With the KOM in sight, there wasn’t a lot of movement to take it until the last 150 meters when two riders contested for it.

As we went over, a rider whose wheel I followed on the Santa Barbara race because of his surges took off before the main hill portion.

I didn’t react hoping this was too early and save some energy, so I was willing to see how this would play out with two laps left.

The pace was much faster on the hills this go around and riders began dropping off the back.

As we hit the peak, the group thinned out to eight and in most cases, this should be enough to bring the first rider back.

This included Jason, who I met in Santa Barbara which was his first race, but unfortunately flatted out early.

The long downhill was an ideal place to pick up speed, but it wasn’t like the group wasn’t willing, just uncoordinated.

Everyone knew we were trying to form a paceline, but executing it was a different story.

How not to keep a paceline going.

A couple of the riders were able to keep it going, but others were rotating correctly and I spent too much time touching my brakes.

Bottom line, we didn’t come close to gaining on the rider and when we hit the straightaway section, the poor group workmanship continued.

As we neared the last climb of the lap, I exchanged some pleasantries with Colin from my previous race who would have won the award for most pulls of the day.

Unfortunately, that didn’t last long as he took off with the KOM winner as the climb started.

Seeing how I was down to my last bit of water, I just tried to find a solid tempo and stick to it.

Their lead would continue to grow, but I was gaining distance on the other riders behind as we started the big climb on the final lap.

One thing that was becoming apparent was one of those clicking noises that leads to a snap, so I was praying the bike would stay together grinding on the steeper parts.



Alone reaching the top on my third time around.


As I hit the peak, I considered waiting up for the three riders behind me to form a posse to catch the two in front, but remembering the lack of teamwork before, I figured I would take my chances and hit the downhill full throttle.

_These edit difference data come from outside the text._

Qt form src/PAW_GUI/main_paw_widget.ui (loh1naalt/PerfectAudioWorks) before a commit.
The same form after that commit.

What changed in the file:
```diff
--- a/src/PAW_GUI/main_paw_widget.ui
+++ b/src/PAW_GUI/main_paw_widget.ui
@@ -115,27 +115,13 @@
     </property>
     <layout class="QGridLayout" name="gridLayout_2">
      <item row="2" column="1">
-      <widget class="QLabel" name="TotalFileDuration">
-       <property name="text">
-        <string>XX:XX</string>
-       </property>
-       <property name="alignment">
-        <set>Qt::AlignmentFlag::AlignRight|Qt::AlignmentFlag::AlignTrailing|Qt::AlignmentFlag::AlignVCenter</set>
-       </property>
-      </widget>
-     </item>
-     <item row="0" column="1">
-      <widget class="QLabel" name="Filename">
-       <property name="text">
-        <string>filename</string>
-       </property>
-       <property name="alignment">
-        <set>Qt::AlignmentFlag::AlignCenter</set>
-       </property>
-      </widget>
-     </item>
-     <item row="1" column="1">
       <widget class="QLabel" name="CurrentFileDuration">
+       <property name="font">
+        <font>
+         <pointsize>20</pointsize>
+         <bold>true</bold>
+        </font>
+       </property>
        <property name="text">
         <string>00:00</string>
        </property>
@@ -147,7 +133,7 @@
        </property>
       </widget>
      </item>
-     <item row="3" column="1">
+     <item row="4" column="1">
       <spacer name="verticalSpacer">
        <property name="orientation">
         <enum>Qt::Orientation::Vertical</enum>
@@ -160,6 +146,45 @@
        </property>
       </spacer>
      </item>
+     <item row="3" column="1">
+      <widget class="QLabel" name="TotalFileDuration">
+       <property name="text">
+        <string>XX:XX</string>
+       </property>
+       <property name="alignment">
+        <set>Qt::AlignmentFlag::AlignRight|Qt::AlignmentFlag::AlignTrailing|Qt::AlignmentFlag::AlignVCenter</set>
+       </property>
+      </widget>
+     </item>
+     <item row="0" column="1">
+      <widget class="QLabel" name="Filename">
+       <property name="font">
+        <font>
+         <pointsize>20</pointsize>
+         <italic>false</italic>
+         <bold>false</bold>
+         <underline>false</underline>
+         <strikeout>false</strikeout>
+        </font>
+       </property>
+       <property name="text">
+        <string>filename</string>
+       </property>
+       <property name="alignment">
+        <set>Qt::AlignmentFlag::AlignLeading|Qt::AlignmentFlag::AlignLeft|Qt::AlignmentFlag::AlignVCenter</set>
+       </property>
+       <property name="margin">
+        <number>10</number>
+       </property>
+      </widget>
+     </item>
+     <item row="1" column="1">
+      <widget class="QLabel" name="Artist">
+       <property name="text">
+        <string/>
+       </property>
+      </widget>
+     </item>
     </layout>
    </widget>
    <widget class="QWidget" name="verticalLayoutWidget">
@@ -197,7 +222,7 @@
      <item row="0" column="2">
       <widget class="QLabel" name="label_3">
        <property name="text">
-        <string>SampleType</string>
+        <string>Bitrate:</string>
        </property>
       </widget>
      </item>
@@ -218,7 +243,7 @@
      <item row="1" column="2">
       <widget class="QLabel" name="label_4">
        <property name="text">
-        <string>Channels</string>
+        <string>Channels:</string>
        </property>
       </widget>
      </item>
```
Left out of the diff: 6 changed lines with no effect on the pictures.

That strategy did work, as Strava told me I gained a couple of seconds on the threesome, but while I could see the pair had fractured in front of me, catching either of them was going to be tough.

As I hit the straightaway, I could definitely feel my energy fade, so I kept it just a notch below my top speed hoping my body wouldn’t shut down.

About halfway through this stretch, a La Grange rider passed me and I did my best to grab his wheel.

He was one of the most cooperative on our previous failed paceline, so when he asked to work together, I was willing to cede 4th place if he would help keep the last pair away.

Not only did this work as planned, but he ended up taking the majority of pulls before the last climb.

This was also the spot where my camera died out since I didn’t charge it so good or write about it in proper english either.


Steaming to the finish…(photo by Travis Remp)


As the pitch picked up, my partner pulled away which I was tempted to hold onto, but I was pretty parched and didn’t want to flame out as the pair behind had gained a little more ground on me.

The distance seemed to hold, but I made sure that I had a little left in the tank in case a sprint was coming.

As we neared the finish line, it was almost like watching planes in the air lined up for landing at LAX as positions 2 – 7 seemed to be an equal distance from each other.

If someone told me before the race that I’d be finishing 5th, I would have been ecsastic, but the racers in us always look to improve.